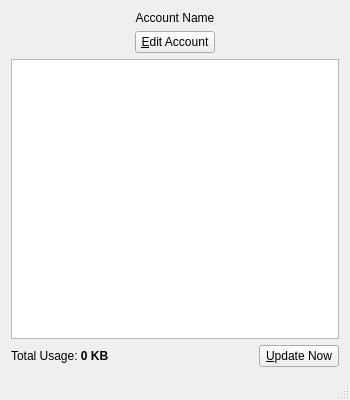
First picture: the form in mainwindow.ui, repository nsmgr8/BLUsage-qt4, before the edit.
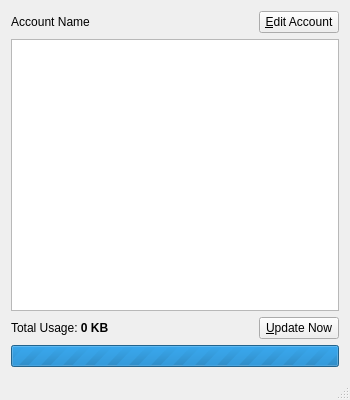
Second picture: the form after the edit.

```diff
--- a/mainwindow.ui
+++ b/mainwindow.ui
@@ -28,9 +28,7 @@
   <widget class="QWidget" name="centralWidget">
    <layout class="QGridLayout" name="gridLayout">
     <item row="0" column="0">
-     <layout class="QVBoxLayout" name="verticalLayout_2">
-      <item>
-       <layout class="QVBoxLayout" name="verticalLayout">
+     <layout class="QHBoxLayout" name="horizontalLayout_2">
         <item>
          <widget class="QLabel" name="accountName">
           <property name="text">
@@ -42,8 +40,6 @@
          </widget>
         </item>
         <item>
-         <layout class="QHBoxLayout" name="horizontalLayout_2">
-          <item>
            <spacer name="horizontalSpacer_2">
             <property name="orientation">
              <enum>Qt::Horizontal</enum>
@@ -63,27 +59,12 @@
             </property>
            </widget>
           </item>
-          <item>
-           <spacer name="horizontalSpacer_3">
-            <property name="orientation">
-             <enum>Qt::Horizontal</enum>
-            </property>
-            <property name="sizeHint" stdset="0">
-             <size>
-              <width>40</width>
-              <height>20</height>
-             </size>
-            </property>
-           </spacer>
-          </item>
-         </layout>
-        </item>
-       </layout>
-      </item>
-      <item>
+     </layout>
+    </item>
+    <item row="1" column="0">
        <widget class="QTreeView" name="treeView"/>
       </item>
-      <item>
+    <item row="2" column="0">
        <layout class="QHBoxLayout" name="horizontalLayout">
         <item>
          <widget class="QLabel" name="totalLabel">
@@ -114,7 +95,18 @@
         </item>
        </layout>
       </item>
-     </layout>
+    <item row="3" column="0">
+     <widget class="QProgressBar" name="progressBar">
+      <property name="enabled">
+       <bool>true</bool>
+      </property>
+      <property name="maximum">
+       <number>0</number>
+      </property>
+      <property name="value">
+       <number>-1</number>
+      </property>
+     </widget>
     </item>
    </layout>
   </widget>
```
Left out of the diff: 9 changed lines with no effect on the pictures. Lines whose indentation alone changed are shown as unchanged.
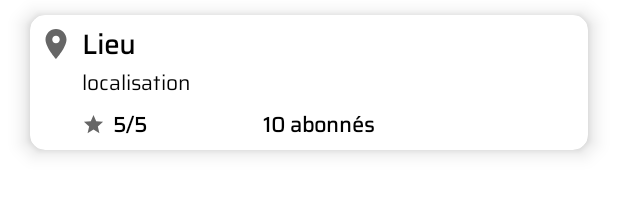
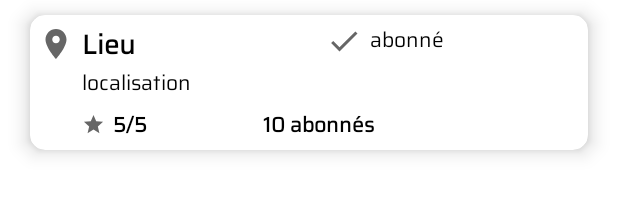
Before and after one commit to manoaiharivola/Front-m1p10android-Mirana-Manoa, an Android app: the layout lieu_list_items.xml on its own in the app's theme, with its tools: preview values and no code run, on a phone screen of 412 x 824 dp. Shown: the top 221 px of the screen. Run offline under Robolectric (Android 15) with nearby library versions, the phone set to English and light mode, and no system bars.

Commit message:
affichage abonné liste lieu recherche

```diff
--- a/app/src/main/java/emds/example/com/custom/CustomListeLieuAdapter.java
+++ b/app/src/main/java/emds/example/com/custom/CustomListeLieuAdapter.java
@@ -43,6 +43,14 @@ public class CustomListeLieuAdapter extends RecyclerView.Adapter<CustomListeLieu
         }
         holder.note_lieu.setText(NumberFormat.formatVueFloat(lieux.get(position).getNote_moyenne()) + "/5");
 
+        if(lieux.get(position).isAbonne() != true) {
+            holder.lieu_is_abonne_liste_lieu.setVisibility(View.GONE);
+        }
+        else {
+            holder.lieu_is_abonne_liste_lieu.setVisibility(View.VISIBLE);
+        }
+
+
         holder.lieu_cardview.setOnClickListener(new View.OnClickListener() {
             @Override
             public void onClick(View view) {
--- a/app/src/main/java/emds/example/com/custom/CustomListeLieuViewHolder.java
+++ b/app/src/main/java/emds/example/com/custom/CustomListeLieuViewHolder.java
@@ -10,7 +10,7 @@ import androidx.recyclerview.widget.RecyclerView;
 import emds.example.com.R;
 
 public class CustomListeLieuViewHolder extends RecyclerView.ViewHolder{
-    TextView nom_lieu, localisation_lieu, abonnes_lieu, note_lieu;
+    TextView nom_lieu, localisation_lieu, abonnes_lieu, note_lieu, lieu_is_abonne_liste_lieu;
     CardView lieu_cardview;
 
     public CustomListeLieuViewHolder(@NonNull View itemView) {
@@ -20,5 +20,6 @@ public class CustomListeLieuViewHolder extends RecyclerView.ViewHolder{
         abonnes_lieu = itemView.findViewById(R.id.abonnes_lieu);
         note_lieu = itemView.findViewById(R.id.note_lieu);
         lieu_cardview = itemView.findViewById(R.id.lieu_cardview);
+        lieu_is_abonne_liste_lieu = itemView.findViewById(R.id.lieu_is_abonne_liste_lieu);
     }
 }
--- a/app/src/main/res/layout/lieu_list_items.xml
+++ b/app/src/main/res/layout/lieu_list_items.xml
@@ -17,6 +17,17 @@
         android:orientation="vertical"
         android:weightSum="3">
 
+        <LinearLayout
+            android:layout_width="match_parent"
+            android:layout_height="wrap_content"
+            android:orientation="horizontal">
+
+            <LinearLayout
+                android:layout_width="383dp"
+                android:layout_height="wrap_content"
+                android:layout_weight="1"
+                android:orientation="horizontal">
+
                 <TextView
                     android:id="@+id/nom_lieu"
                     android:layout_width="match_parent"
@@ -28,6 +39,27 @@
                     android:textColor="@color/black"
                     android:textSize="18sp"
                     android:textStyle="bold" />
+            </LinearLayout>
+
+            <LinearLayout
+                android:layout_width="match_parent"
+                android:layout_height="wrap_content"
+                android:layout_weight="1"
+                android:orientation="horizontal">
+
+                <TextView
+                    android:id="@+id/lieu_is_abonne_liste_lieu"
+                    android:layout_width="match_parent"
+                    android:layout_height="wrap_content"
+                    android:drawableStart="@drawable/ic_baseline_check_24"
+                    android:drawablePadding="5dp"
+                    android:maxLines="1"
+                    android:text="abonné"
+                    android:textColor="@color/black"
+                    android:textSize="14sp" />
+            </LinearLayout>
+        </LinearLayout>
+
 
         <TextView
             android:id="@+id/localisation_lieu"
```
Lines whose indentation alone changed are shown as unchanged.
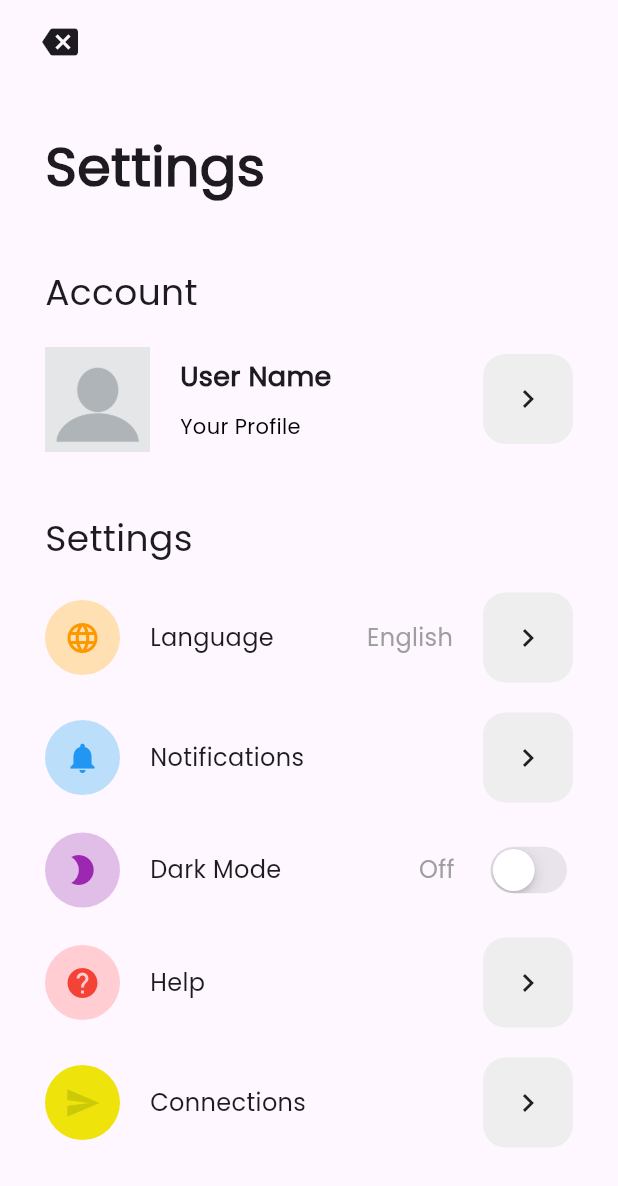
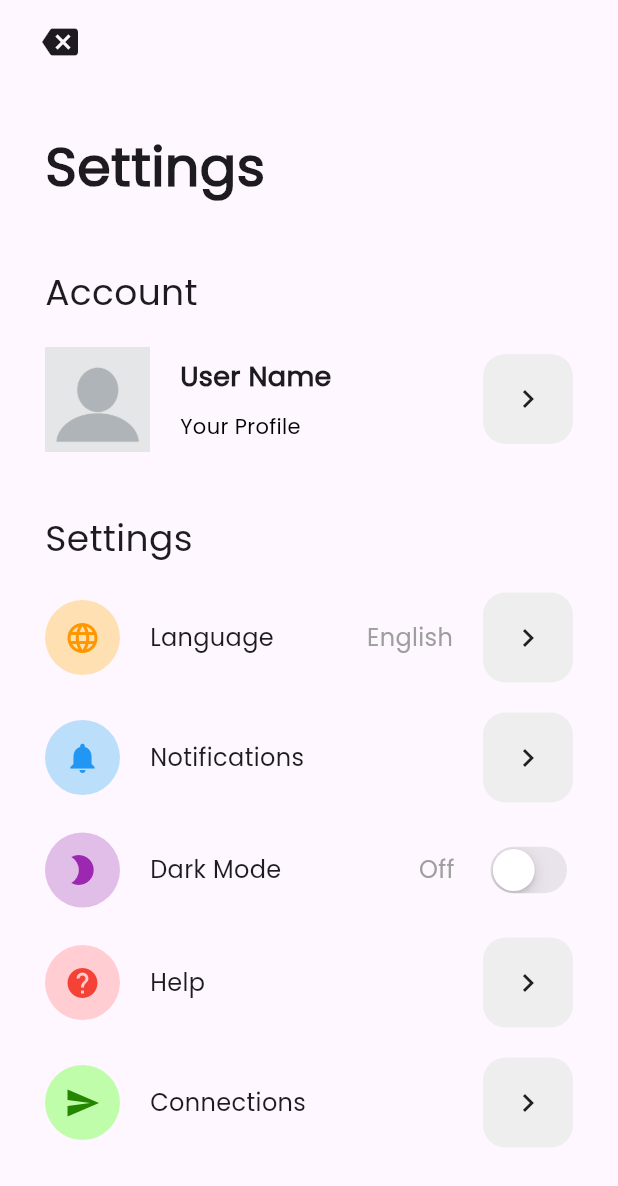
Before and after one commit to CarrotNinja/ScholarSphere, a Flutter app: the screen it shows after launch, on a phone screen of 412 x 824 dp. Shown: the top 1186 px of the screen. Run offline on Flutter 3.47's test engine with Material 3 defaults, Android fonts, the phone set to English and light mode, and no system bars; our stand-ins replace firebase_auth, firebase_core, google_nav_bar; accounts and stored records are empty.

Commit message:
Updated "Connections" color

```diff
--- a/scholar_sphere/lib/pages/settings_page.dart
+++ b/scholar_sphere/lib/pages/settings_page.dart
@@ -139,8 +139,8 @@ class _SettingsPageState extends State<SettingsPage> {
               SettingItem(
                 title: "Connections",
                 icon: Icons.send_sharp,
-                bgColor: Color.fromARGB(255, 239, 227, 12),
-                iconColor: Color.fromARGB(255, 204, 201, 8),
+                bgColor: Color.fromARGB(255, 191, 253, 170),
+                iconColor: Color.fromARGB(255, 36, 134, 0),
                 onTap: () {},
               ),
             ],
```
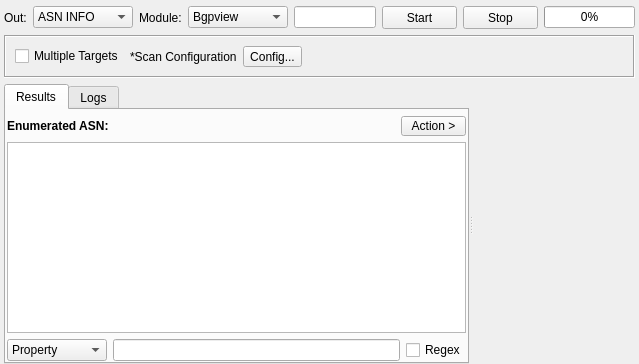
Old version of the form sub3suite/src/enums/asn/ASNEnum.ui in the repository 3nock/OTE.
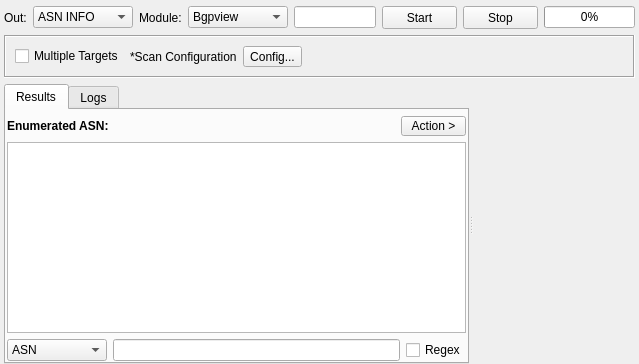
New version of the form. Custom widgets are drawn as their Qt base class.

Diff of the .ui file:
```diff
--- a/sub3suite/src/enums/asn/ASNEnum.ui
+++ b/sub3suite/src/enums/asn/ASNEnum.ui
@@ -287,7 +287,7 @@
             </property>
             <item>
              <property name="text">
-              <string>Property</string>
+              <string>ASN</string>
              </property>
             </item>
             <item>
```
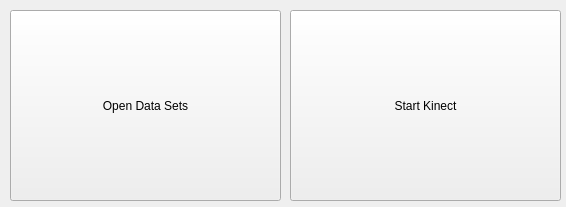
Old version of the form KinectProject/mainwindow.ui in the repository d3ce1t/PrivacyProject.
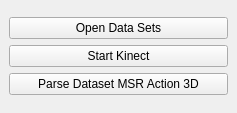
New version of the form. Icons and pictures are not drawn.

Patch:
```diff
--- a/KinectProject/mainwindow.ui
+++ b/KinectProject/mainwindow.ui
@@ -6,8 +6,8 @@
    <rect>
     <x>0</x>
     <y>0</y>
-    <width>566</width>
-    <height>207</height>
+    <width>237</width>
+    <height>113</height>
    </rect>
   </property>
   <property name="minimumSize">
@@ -24,32 +24,33 @@
     <normaloff>:/icons/kinect.png</normaloff>:/icons/kinect.png</iconset>
   </property>
   <widget class="QWidget" name="centralwidget">
+   <layout class="QVBoxLayout" name="verticalLayout_2">
+    <item>
+     <layout class="QVBoxLayout" name="verticalLayout">
+      <item>
    <widget class="QPushButton" name="pushButton_2">
-    <property name="geometry">
-     <rect>
-      <x>10</x>
-      <y>10</y>
-      <width>271</width>
-      <height>191</height>
-     </rect>
-    </property>
     <property name="text">
      <string>Open Data Sets</string>
     </property>
    </widget>
+      </item>
+      <item>
    <widget class="QPushButton" name="pushButton">
-    <property name="geometry">
-     <rect>
-      <x>290</x>
-      <y>10</y>
-      <width>271</width>
-      <height>191</height>
-     </rect>
-    </property>
     <property name="text">
      <string>Start Kinect</string>
     </property>
    </widget>
+      </item>
+      <item>
+       <widget class="QPushButton" name="pushButton_3">
+        <property name="text">
+         <string>Parse Dataset MSR Action 3D</string>
+        </property>
+       </widget>
+      </item>
+     </layout>
+    </item>
+   </layout>
   </widget>
  </widget>
  <resources>
```
Lines whose indentation alone changed are shown as unchanged.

━━━━━━━━

Please copy every line in the entries where "orientation" appears.

Solution to the problem:
             <property name="orientation">
-            <property name="orientation">
         android:orientation="vertical"
+            android:orientation="horizontal">
+                android:orientation="horizontal">
+                android:orientation="horizontal">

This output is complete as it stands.